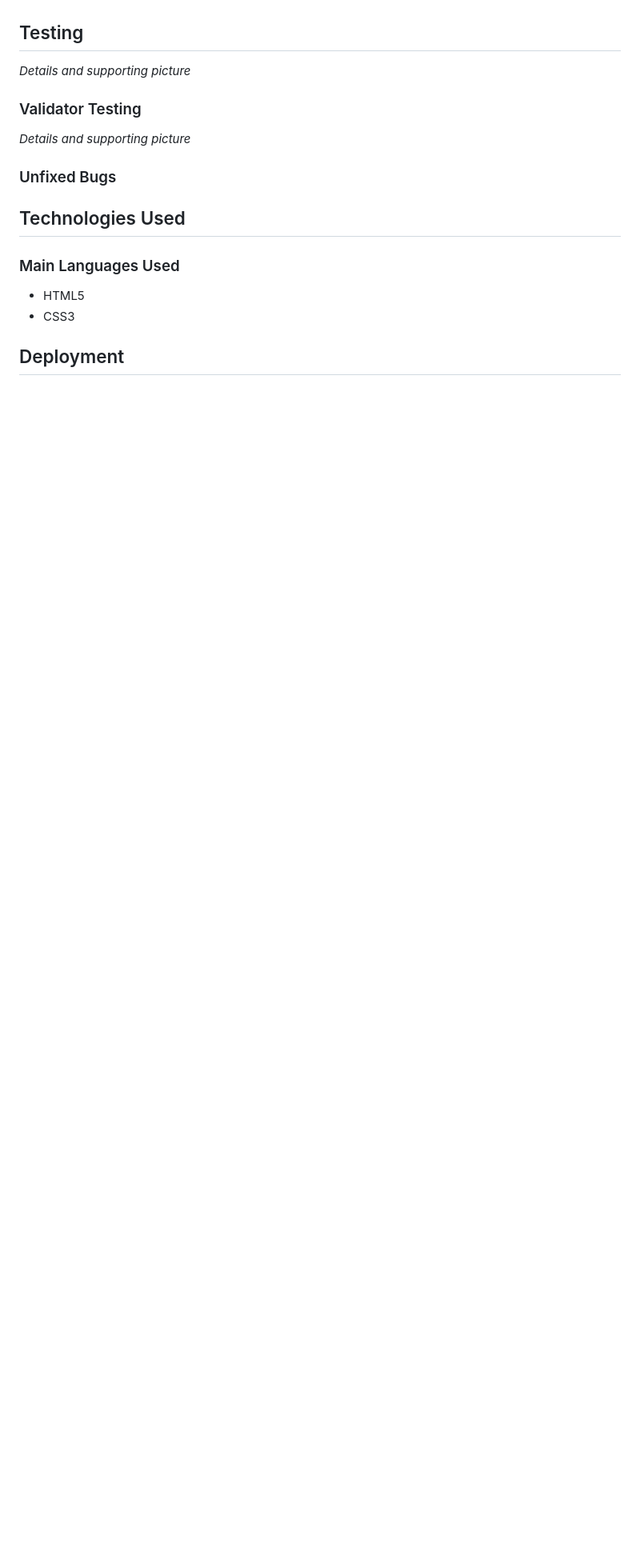
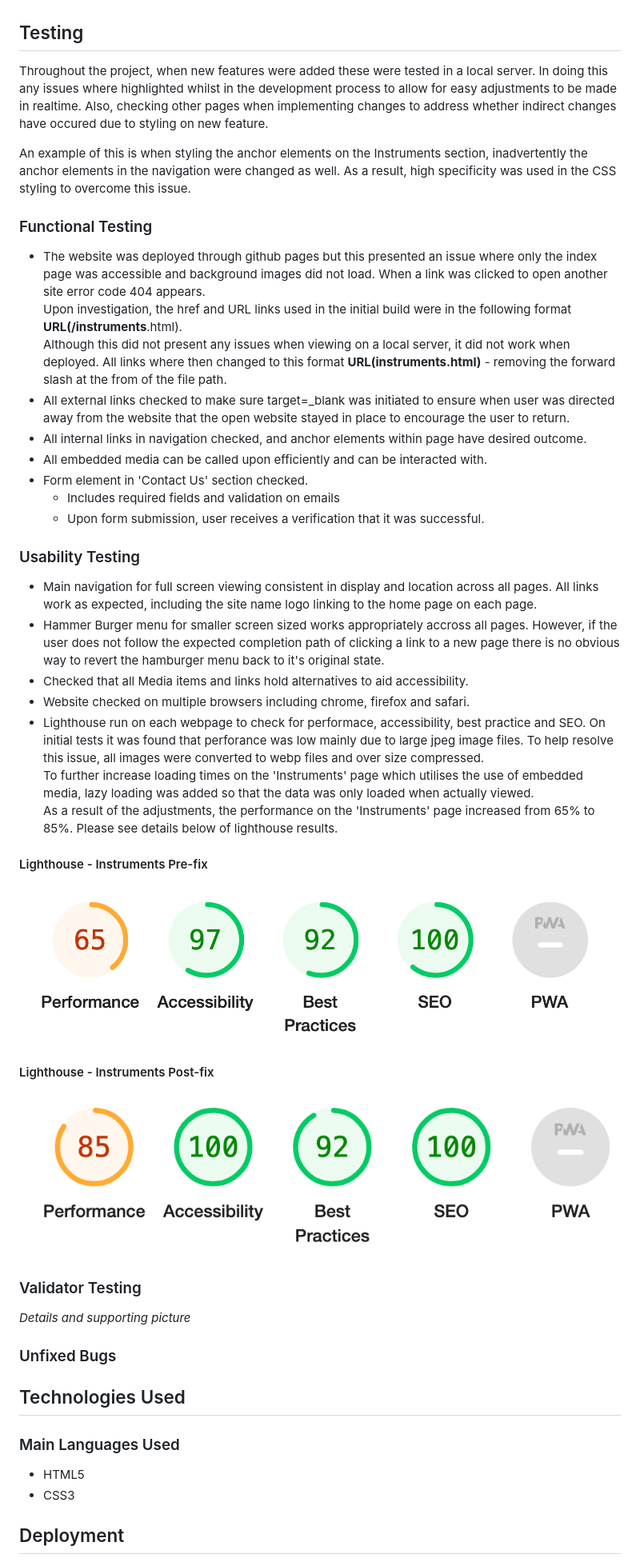
Before and after one commit to NDOMINEY/ND-Music-Tuition, a Markdown page: README.md, the part around the change printed below. Shown: that part at 80% size. GitHub-like rendering; pictures changed too: Documentation/Lighthouse_postfix_instruments.png (added), Documentation/Lighthouse_prefix_instruments.png (added); blank space fills up the shorter version.

Commit message:
Add testing section to readme file

```diff
--- a/README.md
+++ b/README.md
@@ -94,7 +96,35 @@ The intent of the  website is to inform the visitor of who ND Music Tuition is a
 
 ## Testing
 
-*Details and supporting picture*
+Throughout the project, when new features were added these were tested in a local server. In doing this any issues where highlighted whilst in the development process to allow for easy adjustments to be made in realtime. Also, checking other pages when implementing changes to address whether indirect changes have occured due to styling on new feature.
+
+An example of this is when styling the anchor elements on the Instruments section, inadvertently the anchor elements in the navigation were changed as well. As a result, high specificity was used in the CSS styling to overcome this issue.
+
+### Functional Testing
+- The website was deployed through github pages but this presented an issue where only the index page was accessible and background images did not load. When a link was clicked to open another site error code 404 appears.
+Upon investigation, the href and URL links used in the initial build were in the following format **URL(/instruments**.html).
+Although this did not present any issues when viewing on a local server, it did not work when deployed. All links where then changed to this format **URL(instruments.html)** - removing the forward slash at the from of the file path.
+- All external links checked to make sure target=_blank was initiated to ensure when user was directed away from the website that the open website stayed in place to encourage the user to return.
+- All internal links in navigation checked, and anchor elements within page have desired outcome.
+- All embedded media can be called upon efficiently and can be interacted with.
+- Form element in 'Contact Us' section checked.
+  - Includes required fields and validation on emails
+  - Upon form submission, user receives a verification that it was successful.
+
+### Usability Testing
+- Main navigation for full screen viewing consistent in display and location across all pages. All links work as expected, including the site name logo linking to the home page on each page.
+- Hammer Burger menu for smaller screen sized works appropriately accross all pages. However, if the user does not follow the expected completion path of clicking a link to a new page there is no obvious way to revert the hamburger menu back to it's original state.
+- Checked that all Media items and links hold alternatives to aid accessibility.
+- Website checked on multiple browsers including chrome, firefox and safari.
+- Lighthouse run on each webpage to check for performace, accessibility, best practice and SEO. On initial tests it was found that perforance was low mainly due to large jpeg image files. To help resolve this issue, all images were converted to webp files and over size compressed.
+To further increase loading times on the 'Instruments' page which utilises the use of embedded media, lazy loading was added so that the data was only loaded when actually viewed.
+As a result of the adjustments, the performance on the 'Instruments' page increased from 65% to 85%. Please see details below of lighthouse results.
+
+#### Lighthouse - Instruments Pre-fix
+![Lighthouse - Instruments Page pre-fix](Documentation/Lighthouse_prefix_instruments.png)
+
+#### Lighthouse - Instruments Post-fix
+![Lighthouse - Instruments Page pre-fix](Documentation/Lighthouse_postfix_instruments.png)
 
 ### Validator Testing
 *Details and supporting picture*
```
Also changed, not shown: other parts of README.md (+2 -0 lines), 1 other file.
-.-.-
> _EXERCISE REQUIREMENTS_: How many lines in the entries above include the string "section"? Give only the number.

> _TASK ANSWER_: 3